Jamie T - Kings & Queens
It was back in 1922 that Stephen J. Poplawski invented the blender, his target demographic the milkshake and sofa fountain vendors of that time, intent on filling the youth of America with exciting beverages before they rushed off to watch Rin-Tin-Tin at the cinema. Little did he know that music journalists of the noughties would use his invention on a daily basis to describe the melding of genres and artists into something new. Jamie T is back - his slurred delivery and on-the-beat hip-hop lyrics like Shane MacGowan and Chuck D in a blender! In a blender! See? It's brilliant! Thanks, Mr.Poplawski!
Yes, Wimbledon's finest has returned with album number two, retaining his autobiographical style about the antics, the rogues and chancers in his life, telling stories of love, loss and fisticuffs. In the two years since Panic Prevention he's filled the sound out and there's less of a bedroom studio aesthetic this time round. Time seems to have made him less of an angry young man: the humor was always very prevalent in his work but it's taking a much bigger role on this album, able to laugh at the predicaments rather than wade in to deliver a smashed pint glass into the affray.

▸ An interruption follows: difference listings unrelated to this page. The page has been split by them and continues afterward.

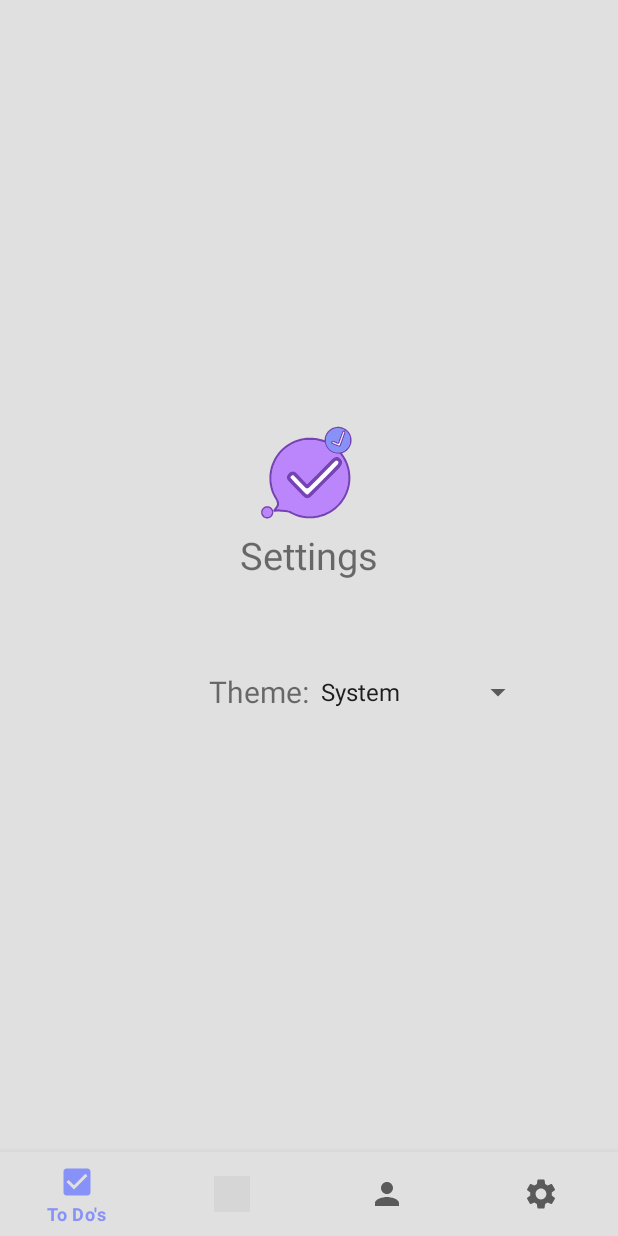
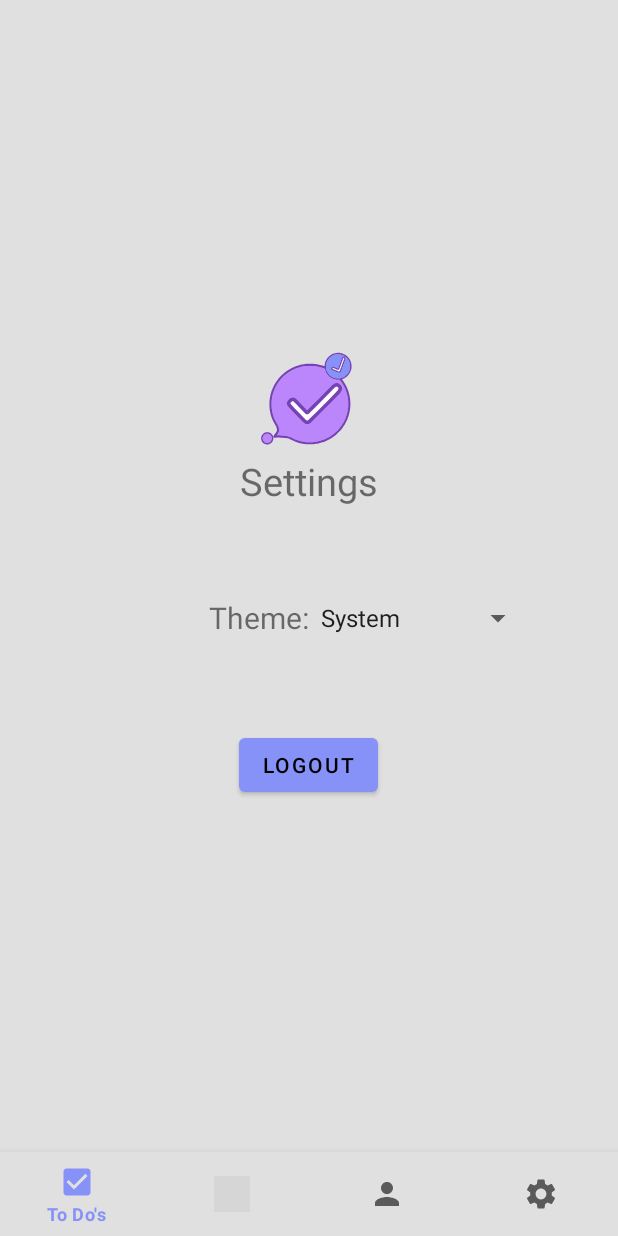
Before and after one commit to CrazyPingu/TaskBud, an Android app: the fragment SettingsPage placed in its activity, on a phone screen of 412 x 824 dp. Run offline under Robolectric (Android 15) with nearby library versions, the phone set to English and light mode, and no system bars; 1 statement that could not run was skipped; grey boxes are pictures that could not be loaded.

Commit message:
Add logout button

```diff
--- a/app/src/main/java/com/mobile/todo/fragment/SettingsPage.kt
+++ b/app/src/main/java/com/mobile/todo/fragment/SettingsPage.kt
@@ -6,6 +6,7 @@ import android.view.LayoutInflater
 import android.view.View
 import android.view.ViewGroup
 import android.widget.AdapterView
+import android.widget.Button
 import android.widget.Spinner
 import androidx.appcompat.app.AppCompatDelegate
 import com.mobile.todo.R
@@ -67,6 +68,11 @@ class SettingsPage : Fragment() {
             }
 
         spinner.setSelection(SELECTED_THEME)
+
+        view.findViewById<Button>(R.id.logout).setOnClickListener {
+            Constant.logoutUser(requireContext())
+            requireActivity().finish()
+        }
         return view
     }
 
--- a/app/src/main/res/layout/fragment_settings.xml
+++ b/app/src/main/res/layout/fragment_settings.xml
@@ -51,5 +51,14 @@
 
     </RelativeLayout>
 
+    <Button
+        android:id="@+id/logout"
+        android:layout_width="wrap_content"
+        android:layout_height="wrap_content"
+        android:layout_below="@+id/title_layout"
+        android:layout_centerHorizontal="true"
+        android:layout_marginTop="50dp"
+        android:text="@string/logout" />
+
 
 </RelativeLayout>
--- a/app/src/main/res/values/strings.xml
+++ b/app/src/main/res/values/strings.xml
@@ -26,6 +26,7 @@
     <string name="habits_button">Habits stats</string>
     <string name="shared_preferance_name">AppSettings</string>
     <string name="remember_me">Remember me</string>
+    <string name="logout">logout</string>
     <string-array name="spinner_items">
         <item>@string/system_title</item>
         <item>@string/light_mode_title</item>
```
Also changed, not shown: app/src/main/java/com/mobile/todo/utils/Constant.kt (+7 -0 lines).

He's found a groove, set himself well and truly into it - and set the wheel spinning at 33 rpm. It's an album where his punchy lyrical delivery and music mesh together, often with spectacular results like snank-em-up 'British Intelligence' which bounces nicely along. I’m sure live versions will lead many exhausted revelers into the arms of St.John's Ambulance, begging for fluids and a sit-down. Also noteworthy is sagging - yet sweet - ballad 'Emily's Heart' on which Jamie's voice is that of a despondent lover at 3 am reliving his mistakes over a joint with his closest friends, the Tom Waits of the bus shelter and hoodies generation.
He’s taken what worked well on Panic Prevention and polished it up for display in the shop window. Whilst the charity shop thrift approach of his earlier work was charming, his maturing style and the cohesion through the album is a welcome change. Kings & Queens is a deep album with a human narrative and characters you can almost reach out to and text.
See you in town for a Malteser smoothie. Bring some fags - if you've got any.